However, how you manage yourself during a situation where you’re stopped will have a major impact on what happens next. Don’t argue with the official, try to embarrass them, or try to assert your authority. Instead, defer to their authority, be physically submissive and be compliant. Most importantly, be boring. The more boring you are, the more the official will want to move you along and focus on someone who appears more interesting.
Organisations should consider running realistic simulated activities to train team members in how to respond at checkpoints when searched and when questioned.
Be mindful of your online activity
Being stopped and having your devices inspected is one problem. Having your online activity monitored and analysed is another.
Autocratic governments monitor communications and make lists of their enemies and their enemy’s associates. These lists can be used to surveil, harass, arrest and murder.
When it comes to visiting websites or engaging with social media, you’ll need to be aware of who or what you may be associated with. Specifically, be mindful of the potential sensitivities relating to having contact with government officials, members of opposition parties, activists and anyone else who may be of interest to the authorities. Same goes for commenting on sensitive political or social issues.
Document organisational policies
Whatever your organisation decides is the appropriate approach to protecting information in the field, the policies and procedures should be documented and team members who work in the field should be trained and exercised.
Team members should understand the policies and procedures and be confident applying them in the field. As touched on earlier, these policies and procedures also provide team members with an explanation as to why they are using certain applications, or why they have no contacts or photos on their device.
“Yeah, I know. It sucks, right. But it’s company policy. I just do as I’m told. They won’t even let me download Facebook! Did you drop that $20 note? I don’t think it’s mine.
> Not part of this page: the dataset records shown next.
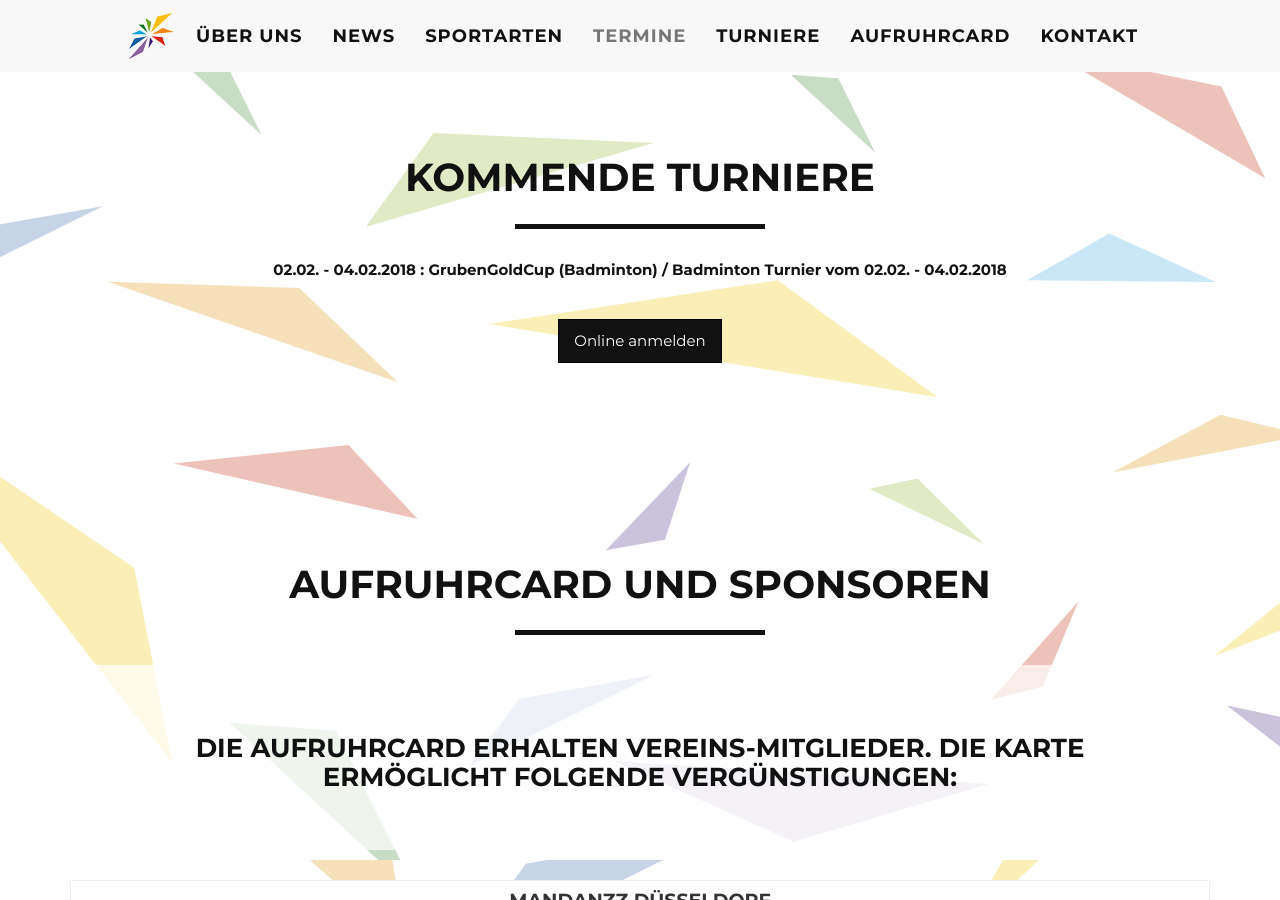
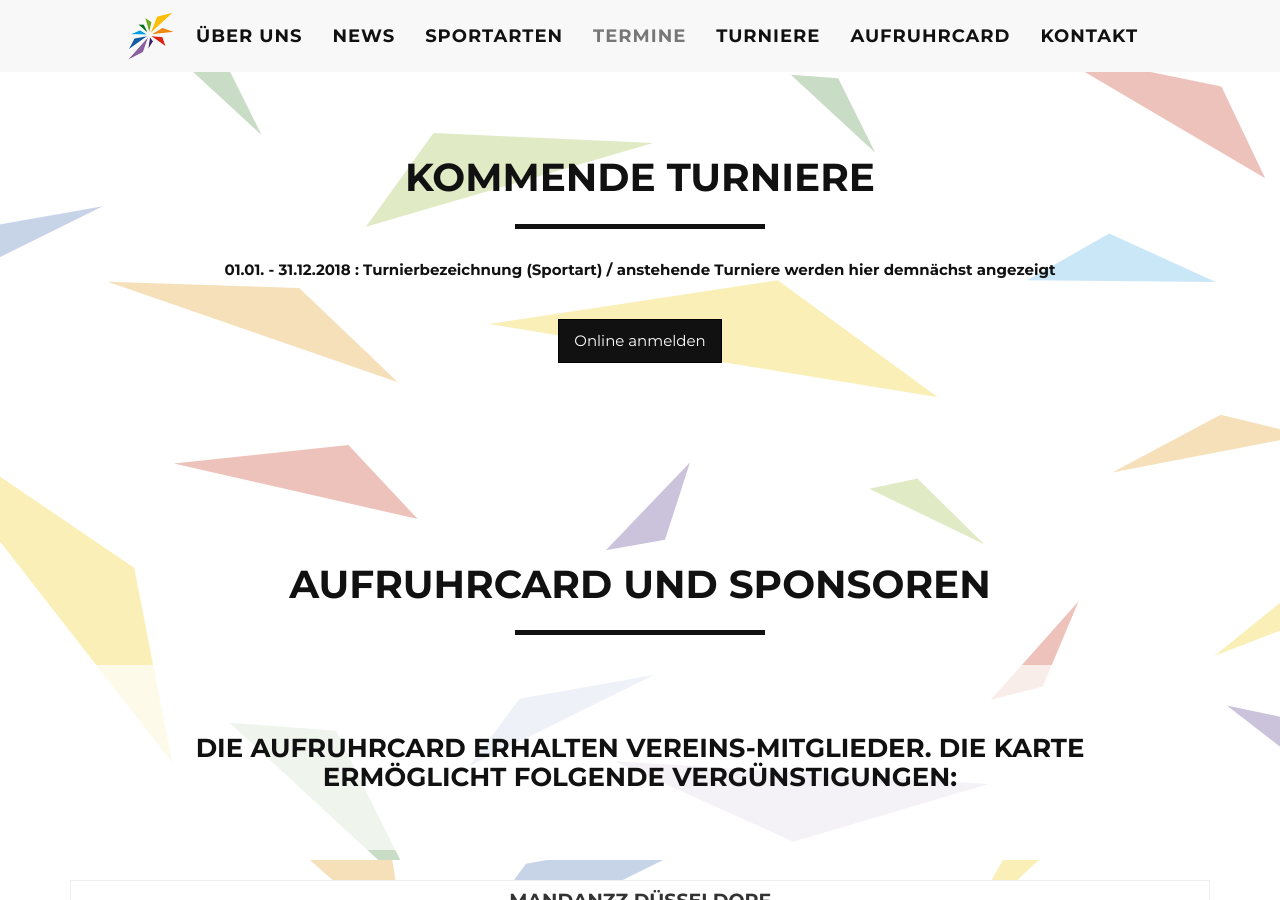
Before and after one commit to scarweb/scarweb.github.io, a Jekyll site: the page built from index.html, in a window 1280 px wide and 900 px high, scrolled down 3640 px. Built offline with Jekyll 4.4.1, drawn with Linux system fonts in a browser that asks for light colours.

Commit message:
Update tourniere.yml

```diff
--- a/_data/tourniere.yml
+++ b/_data/tourniere.yml
@@ -1,3 +1,3 @@
-- name: GrubenGoldCup (Badminton)
-  datum: 02.02. - 04.02.2018
-  text: Badminton Turnier vom 02.02. - 04.02.2018
+- name: Turnierbezeichnung (Sportart)
+  datum: 01.01. - 31.12.2018
+  text: anstehende Turniere werden hier demnächst angezeigt
```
Are you sure it’s not yours?”
And so it goes.
This article isn’t an exhaustive analysis of information security in the field. There’s a lot more to discuss on the topic, but the sections above cover many of the key aspects. There should be enough detail there to keep most people out of trouble.
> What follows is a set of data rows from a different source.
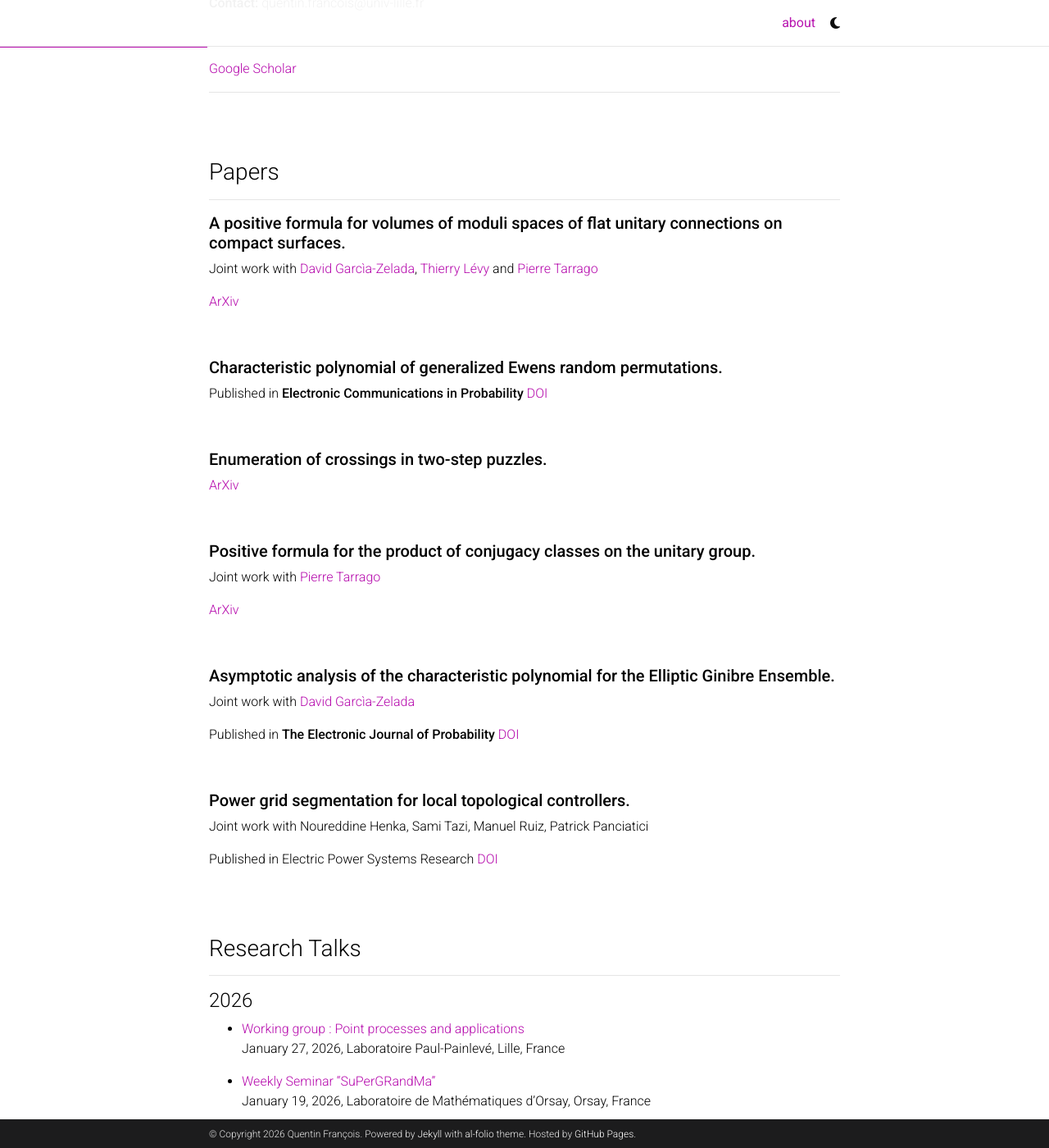
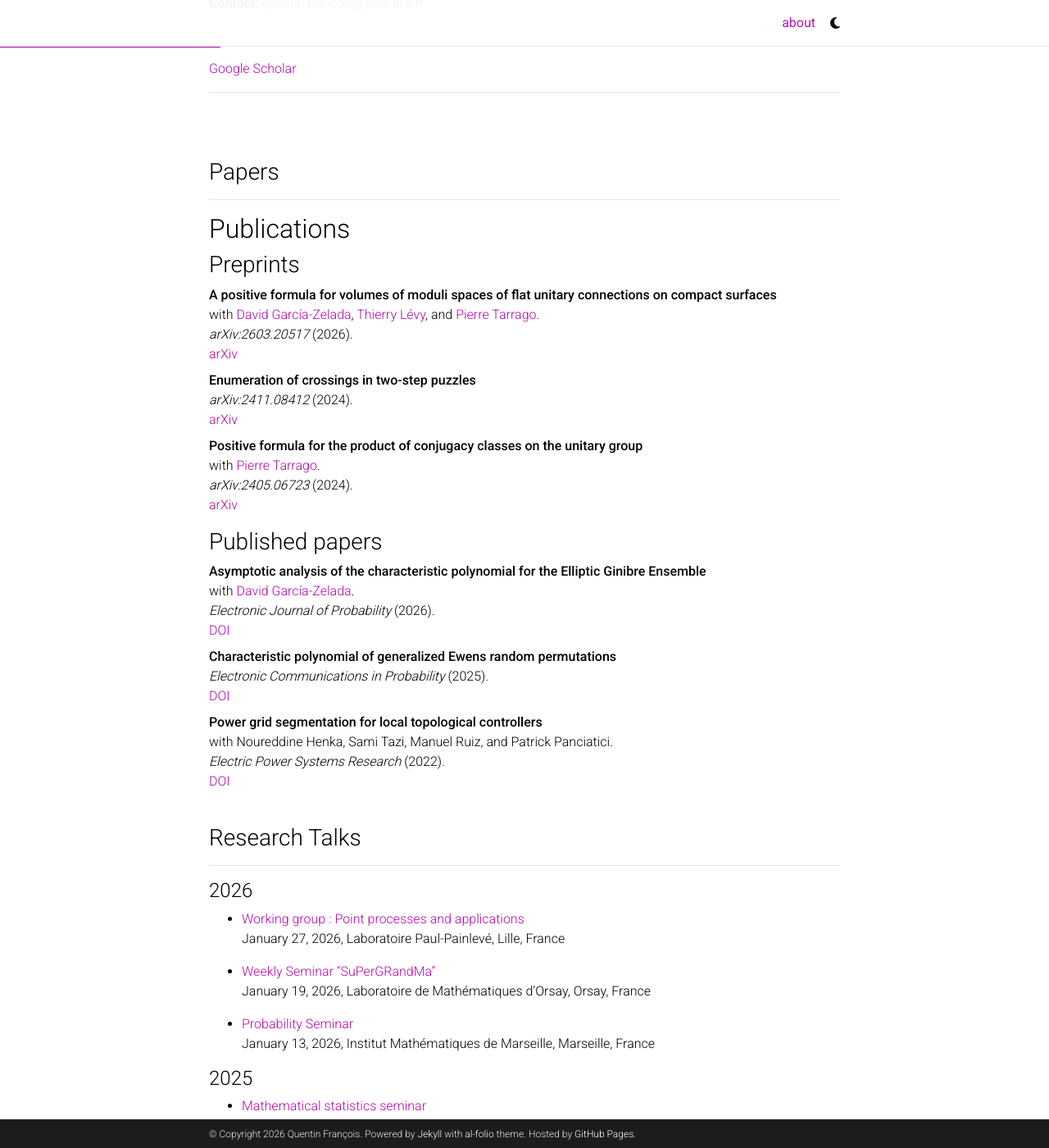
Before and after one commit to qufrancois/qufrancois.github.io, a Jekyll site: the page built from _pages/about.md, in a window 1280 px wide and 1400 px high, scrolled down 449 px. Shown: the whole window at 82% size. Built offline with Jekyll 4.4.1, drawn with Linux system fonts in a browser that asks for light colours; full-size pictures stand in for the smaller copies a plugin makes; comment, search, counter and statistics services are not loaded; a style sheet for code colours, icons or effects is not loaded.

Commit message:
new papers

```diff
--- a/_pages/about.md
+++ b/_pages/about.md
@@ -41,50 +41,39 @@
 
 ### Papers
 ---
+## Publications
 
-##### **A positive formula for volumes of moduli spaces of flat unitary connections on compact surfaces.**
+### Preprints
 
-Joint work with [David Garcìa-Zelada](https://davidgarciaz.wixsite.com/math), [Thierry Lévy](https://www.lpsm.paris/users/levyt/index) and [Pierre Tarrago](https://tarrago.perso.math.cnrs.fr)
+**A positive formula for volumes of moduli spaces of flat unitary connections on compact surfaces**
+: with [David García-Zelada](https://davidgarciaz.wixsite.com/math), [Thierry Lévy](https://www.lpsm.paris/users/levyt/index), and [Pierre Tarrago](https://tarrago.perso.math.cnrs.fr).
+  *arXiv:2603.20517* (2026).
+  [arXiv](https://arxiv.org/abs/2603.20517)
 
-[ArXiv](https://arxiv.org/abs/2603.20517)
+**Enumeration of crossings in two-step puzzles**
+: *arXiv:2411.08412* (2024).
+  [arXiv](https://arxiv.org/abs/2411.08412)
 
- <br>
+**Positive formula for the product of conjugacy classes on the unitary group**
+: with [Pierre Tarrago](https://tarrago.perso.math.cnrs.fr).
+  *arXiv:2405.06723* (2024).
+  [arXiv](https://arxiv.org/abs/2405.06723)
 
-##### **Characteristic polynomial of generalized Ewens random permutations.**
+### Published papers
 
-Published in **Electronic Communications in Probability**  [DOI](https://doi.org/10.1214/25-ECP746)
+**Asymptotic analysis of the characteristic polynomial for the Elliptic Ginibre Ensemble**
+: with [David García-Zelada](https://davidgarciaz.wixsite.com/math).
+  *Electronic Journal of Probability* (2026).
+  [DOI](https://doi.org/10.1214/26-EJP1533)
 
- <br>
+**Characteristic polynomial of generalized Ewens random permutations**
+: *Electronic Communications in Probability* (2025).
+  [DOI](https://doi.org/10.1214/25-ECP746)
 
-##### **Enumeration of crossings in two-step puzzles.**
-
-[ArXiv](http://arxiv.org/abs/2411.08412)
-
- <br>
-
-##### **Positive formula for the product of conjugacy classes on the unitary group.**
-
-Joint work with [Pierre Tarrago](https://tarrago.perso.math.cnrs.fr)
-
-[ArXiv](https://arxiv.org/abs/2405.06723)
-
- <br>
-
-##### **Asymptotic analysis of the characteristic polynomial for the Elliptic Ginibre Ensemble.**
-
-Joint work with [David Garcìa-Zelada](https://davidgarciaz.wixsite.com/math)
-
-Published in **The Electronic Journal of Probability**  [DOI](https://doi.org/10.1214/26-EJP1533)
-
- <br>
-
-##### **Power grid segmentation for local topological controllers.**
-
-Joint work with Noureddine Henka, Sami Tazi, Manuel Ruiz, Patrick Panciatici
-
-Published in Electric Power Systems Research [DOI](https://doi.org/10.1016/j.epsr.2022.108302)
-
-
+**Power grid segmentation for local topological controllers**
+: with Noureddine Henka, Sami Tazi, Manuel Ruiz, and Patrick Panciatici.
+  *Electric Power Systems Research* (2022).
+  [DOI](https://doi.org/10.1016/j.epsr.2022.108302)
  <br>
  <br>
 
```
Parting advice is not to be fixated on devices and applications. Focus your attention on ensuring your persona is congruent with who you say you are. Remember that activities are information, and the security of your activities is just as important as the data you send or store on your devices. Establish compartmentation when it comes to devices, applications and contacts. Finally, practice good security hygiene.
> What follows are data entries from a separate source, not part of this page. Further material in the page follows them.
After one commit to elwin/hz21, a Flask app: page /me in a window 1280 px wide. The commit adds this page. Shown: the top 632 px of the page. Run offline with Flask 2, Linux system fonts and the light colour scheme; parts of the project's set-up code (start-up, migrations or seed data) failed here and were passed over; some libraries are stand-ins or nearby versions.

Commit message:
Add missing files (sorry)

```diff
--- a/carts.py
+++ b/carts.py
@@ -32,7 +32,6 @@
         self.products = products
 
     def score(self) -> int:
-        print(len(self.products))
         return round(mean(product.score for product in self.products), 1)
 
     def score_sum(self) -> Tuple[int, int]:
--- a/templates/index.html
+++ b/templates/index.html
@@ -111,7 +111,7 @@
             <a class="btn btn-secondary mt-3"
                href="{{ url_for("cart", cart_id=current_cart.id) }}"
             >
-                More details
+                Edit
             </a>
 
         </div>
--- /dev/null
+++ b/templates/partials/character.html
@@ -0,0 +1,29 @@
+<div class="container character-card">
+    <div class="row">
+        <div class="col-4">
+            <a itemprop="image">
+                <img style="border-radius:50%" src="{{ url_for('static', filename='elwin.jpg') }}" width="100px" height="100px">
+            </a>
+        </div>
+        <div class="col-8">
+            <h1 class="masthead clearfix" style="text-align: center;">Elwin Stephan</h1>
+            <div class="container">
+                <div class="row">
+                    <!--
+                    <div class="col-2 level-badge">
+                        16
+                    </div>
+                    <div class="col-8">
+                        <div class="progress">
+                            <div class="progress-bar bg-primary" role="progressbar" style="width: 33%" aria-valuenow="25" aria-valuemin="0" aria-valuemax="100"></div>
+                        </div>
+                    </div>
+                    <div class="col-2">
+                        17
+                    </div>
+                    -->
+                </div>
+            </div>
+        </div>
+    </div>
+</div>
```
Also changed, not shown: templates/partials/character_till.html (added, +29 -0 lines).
If you believe your organisation would benefit from learning more about securing information in the field, don’t hesitate to get in touch. Happy to coordinate training, review or draft policies and procedures, or share perspectives on a call. We have a range of training options available that may be of interest, as well as a series of publications focused on operating safely and successfully in higher-risk environments.
If you have experience in this area you’d like to share, I’d love to hear from you. What interests me most is the different operational techniques that people working in higher-risk locations use to secure their information. I’m less interested in apps and more interested in techniques and trickery.
Thanks for reading.
My name is Grant Rayner, and I’m the founder of Spartan9. I’ve been working in the field of travel security for over 20 years, and have supported travellers and organisations through a host of complex incidents. I’m the author of The Guide to Travelling in Higher-Risk Environments, the Field Guide Series and Under the Radar, amongst other niche titles. I also design specialised bags for travellers who push the boundaries.
If you’re interested in travel security, you’ll enjoy Dangerous Travels, my weekly newsletter on Substack.